A Tale of New Cities
As read in the Wall Street Journal a few days ago, “New York City (is) to replace pay phones with free Wifi”. Some could argue that this simple transition is nothing more than a logical evolution of the telecoms landscape, driven by incremental technology advances. Others will lament at the fact that this move represents a big blow for screenwriters – no more characters picking up a random ringing phone to suddenly plunge into a world of adventures – and for Clark Kent himself: where to change into Superman, in the absence of booths?
Coming at this from a slightly different, and perhaps more ‘big picture angle’, one could also see the municipality’s decision as a sign of a transition underway: one that directly impacts the public space – since every street corner becomes a global library – and reshuffles the card decks at big players’ tables. Just think what free voice over IP available everywhere means for phone network operators, as an example…
Cities traditionally have been the place where modernisation hit first and was the most visible, hence their strong power of attraction and rapid growth over the course of the 20th century. Yet even this is an obsolete worldview: since 2007, more than half of the world’s population live in urban areas, and this figure is forecast to rise to 66% by 2050, according to the United Nations. We are no longer experiencing a world of rural exodus as such, most people are already in cities and these will develop endogenously… whilst producing the bulk of global GDP – 85% of it, as shown by the New Climate Economy reports.
Yet systems have histories, and as complex ones cities have accumulated layer upon layer of infrastructural decisions, planning choices and architectural whims. As such, depending on the context in which they evolved, they are sometimes radically different: for roughly the same population, car-reliant Atlanta and Roman-founded Barcelona have respective footprints of 4,280 and 162 square kilometres. What all cities do have in common, however, is the fact that they act as concentrators of materials and nutrients: ‘stuff’ flows to them, but apart from copious amounts of waste and sewage, hardly anything comes out… Cities are not, in our current linear “take, make, dispose” economy, regenerative in the slightest. Think for instance that over the course of the 20th century, the recycling rate of food-derived nitrogen dropped from 40 to 5% in Paris.
There is however huge potential for urban areas to take their place at the leading edge of a system revolution that combines pervasive connectivity, reverse logistic chains, precision small-scale agriculture, decentralised (re)manufacturing, multiple use buildings, multi-modal transport systems featuring autonomous vehicles… the list goes on. In the face of increased commodity price volatility, energy concerns and growing awareness of negative impacts, the call for a revised economic operating system is getting louder, and municipalities around the world have taken an early lead in the debate: organisations such as the C40 or the Covenant of Mayors as well as individual cities are driving the agenda forward, fostering circular economy initiatives and creating virtuous loops.

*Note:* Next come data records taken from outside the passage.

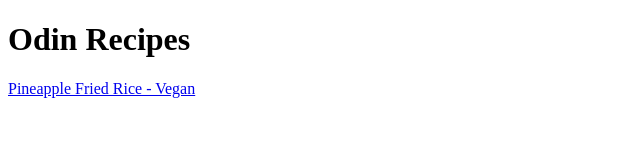
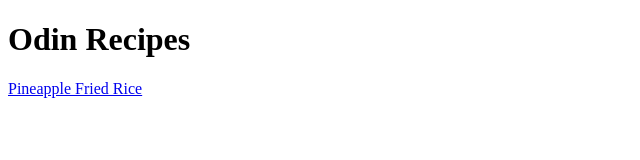
Before and after one commit to billionairec0wboy/odin-recipes, a plain HTML site: page index.html in a window 1280 px wide. Shown: the full height of the page, 0-640 px from the left. Drawn offline with Linux system fonts and the light colour scheme.

Commit message:
index.html

```diff
--- a/index.html
+++ b/index.html
@@ -4,10 +4,10 @@
     <meta charset="UTF-8">
     <meta http-equiv="X-UA-Compatible" content="IE=edge">
     <meta name="viewport" content="width=device-width, initial-scale=1.0">
-    <title>Document</title>
+    <title>Odin Recipes</title>
 </head>
 <body>
     <h1>Odin Recipes</h1>
-    <a href="recipes/pineapple-fried-rice.html">Pineapple Fried Rice - Vegan</a>
+    <a href="recipes/pineapple-fried-rice.html">Pineapple Fried Rice</a>
 </body>
 </html>
```
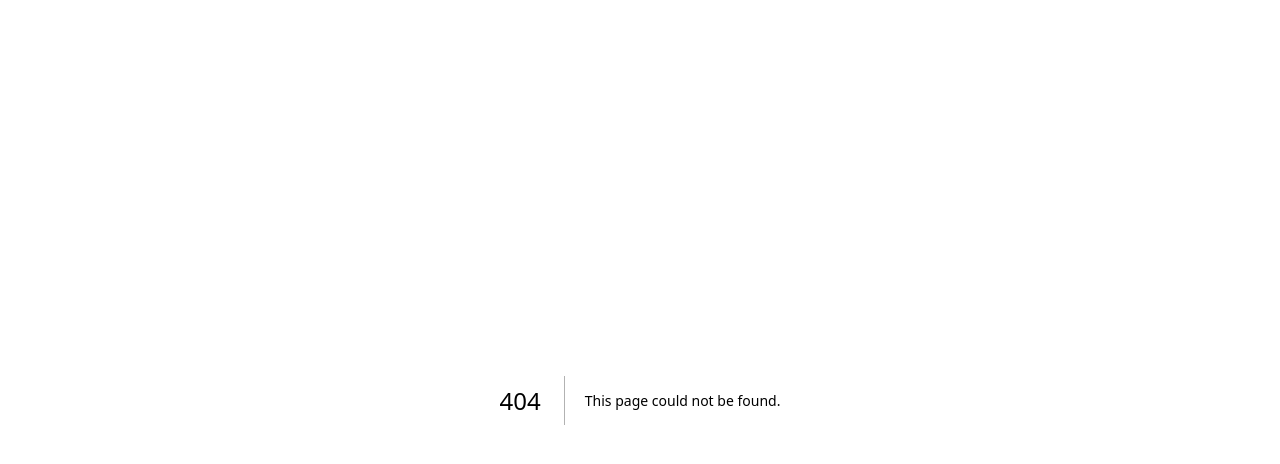
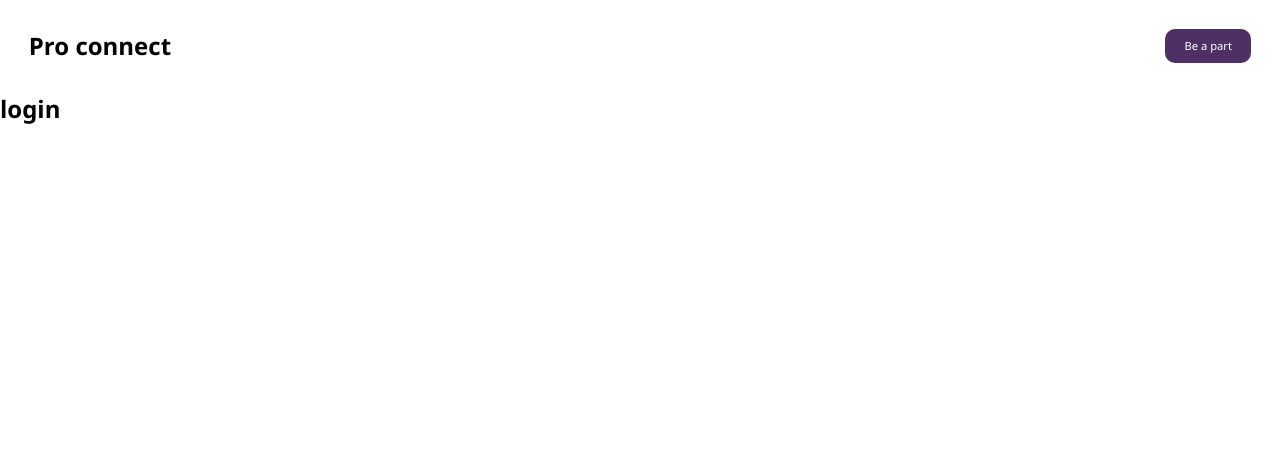
Before and after one commit to aditya01saini/Linkedin_01, a Next.js app in the folder frontend/: page /login in a window 1280 px wide. Before the commit this address had no page. Shown: the top 464 px of the page. Built offline with nearby package versions, Linux system fonts and the light colour scheme.

Commit message:
add: frontend/src/pages/login

```diff
--- /dev/null
+++ b/frontend/src/pages/login/index.jsx
@@ -0,0 +1,12 @@
+import UserLayout from '@/layout/UserLayout';
+import React from 'react';
+
+export default function LoginComponent() {
+  return (
+    <div>
+      <UserLayout>
+        <h2>login</h2>
+      </UserLayout>
+    </div>
+  );
+}
```
Also changed, not shown: frontend/src/pages/login/style.module.css (added).
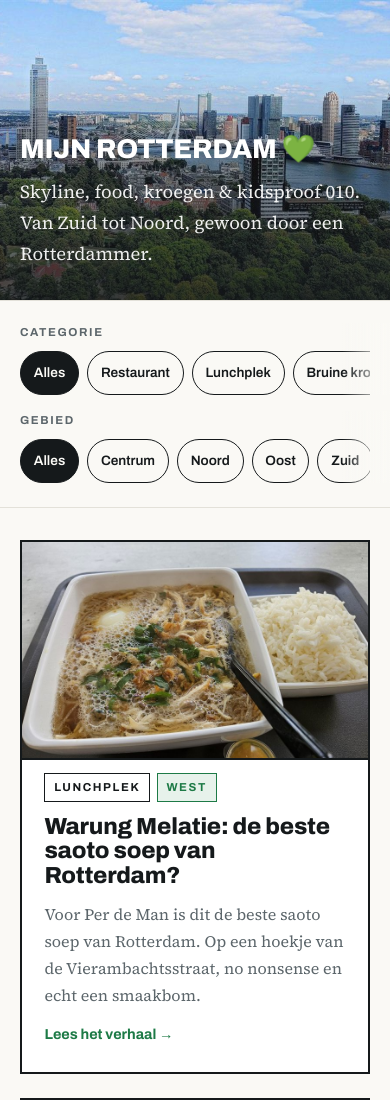
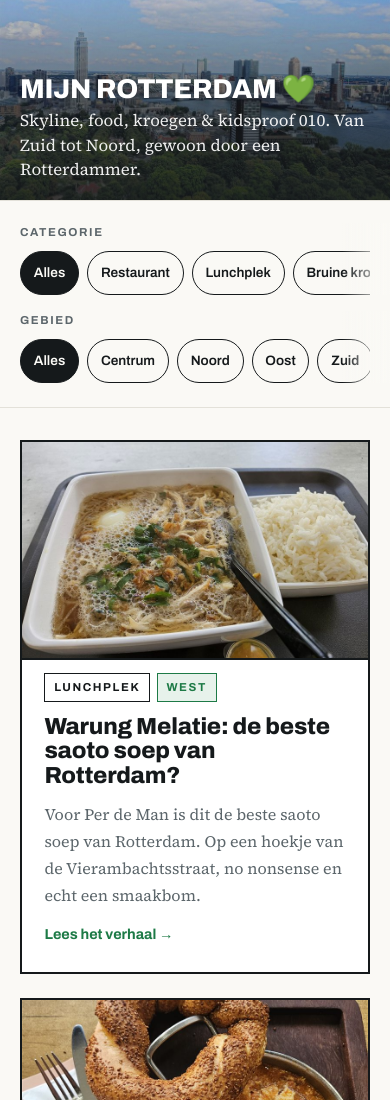
Before and after one commit to Rotterdambyferry/rotterdambyferry, a website: page src/index.html in a window 390 px wide. Shown: the top 1100 px of the page. Drawn offline with Linux system fonts and the light colour scheme; files that its build step writes are made by us from their sources; files whose address does not match are found by name.

Commit message:
Hero op de homepage lager op telefoons (audit M2)
Op schermen tot 600 pixels breed is de hero 200 in plaats van 300 pixels
hoog, zodat het eerste verhaal zonder scrollen in beeld komt. Minder
lucht boven de tekst, een iets kleinere ondertitel met vaste ruimte voor
3 regels (dan schuift er niets als het lettertype binnenkomt) en een wat
sterkere donkere laag, zodat de tekst op alle zes de herofoto's leesbaar
blijft. Op de computer verandert er niets.

Co-Authored-By: Claude Opus 5.5 <noreply@anthropic.com>

```diff
--- a/assets/style.css
+++ b/assets/style.css
@@ -191,6 +191,29 @@ a:focus-visible, button:focus-visible {
   font-size: clamp(1.15rem, 2vw, 1.3rem);
   color: rgba(255, 255, 255, 0.92);
   margin: 0;
+}
+/* Mobiel (tot 600px breed): een lagere hero van ongeveer 200px, zodat het
+   eerste verhaal zonder scrollen in beeld komt. Minder lucht boven de
+   tekst, een iets kleinere ondertitel, en een wat sterkere donkere laag: de
+   tekst beslaat nu een groter deel van de foto en moet op elke herofoto
+   leesbaar blijven. Op de computer verandert er niets. */
+@media (max-width: 600px) {
+  .hero { min-height: 200px; }
+  .hero .inner { padding: 1.5rem 1.25rem 1.1rem; }
+  .hero h1 { margin-bottom: 0.35rem; }
+  .hero p {
+    font-size: 1.05rem;
+    line-height: 1.45;
+    /* Altijd ruimte voor 3 regels: zo schuift de tekst niet als het
+       lettertype binnenkomt en de zin net anders afbreekt */
+    min-height: 4.35em;
+  }
+  .hero::after {
+    background: linear-gradient(to top,
+      rgba(21, 25, 27, 0.82) 0%,
+      rgba(21, 25, 27, 0.55) 55%,
+      rgba(21, 25, 27, 0.2) 100%);
+  }
 }
 
 /* ---------- Havenlabels (categorie & gebied) ---------- */
```
Also changed, not shown: CLAUDE.md (+2 -0 lines).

The Ellen MacArthur Foundation’s recent research, sponsored by SUN (Stiftungsfonds für Umweltökonomie und Nachhaltigkeit) and developed in collaboration with the McKinsey Center for Business and Environment, focused on three main sectors at European level: mobility, built environment and food – all very relevant to urban environments. Strikingly, considerable amounts of structural waste have been highlighted in the process, as for example the average European car sits idle more than 90% of the time. For buildings, conclusions are very similar, with an occupancy rate seldom exceeding 65%, even during business hours. Both these figures show a very poor utilisation of heavy assets that have required large quantities of materials and energy – not to mention water or valuable labour hours – in their production phase.
Integrating new technologies and business models, which generally are bundled together and generically branded ‘digital revolution’, could generate what we call a “Growth Within”, and create value without resorting to consuming more finite resources. To put things simply, the power of digital networks and intelligent assets can act as the new infrastructure, helping share vehicles, tracking materials, enabling collaborative platforms. Information technologies will play a crucial role in enabling a fully functioning circular economy, by streamlining reverse logistic operations, for product take back, or embedding recycling / refurbishing instructions in the assets themselves. Given the infrastructure already present in cities – the New York example is enlightening in that regard – and the recent global uptake of the ‘Smart City’ concept, one can easily identify the potential at stake.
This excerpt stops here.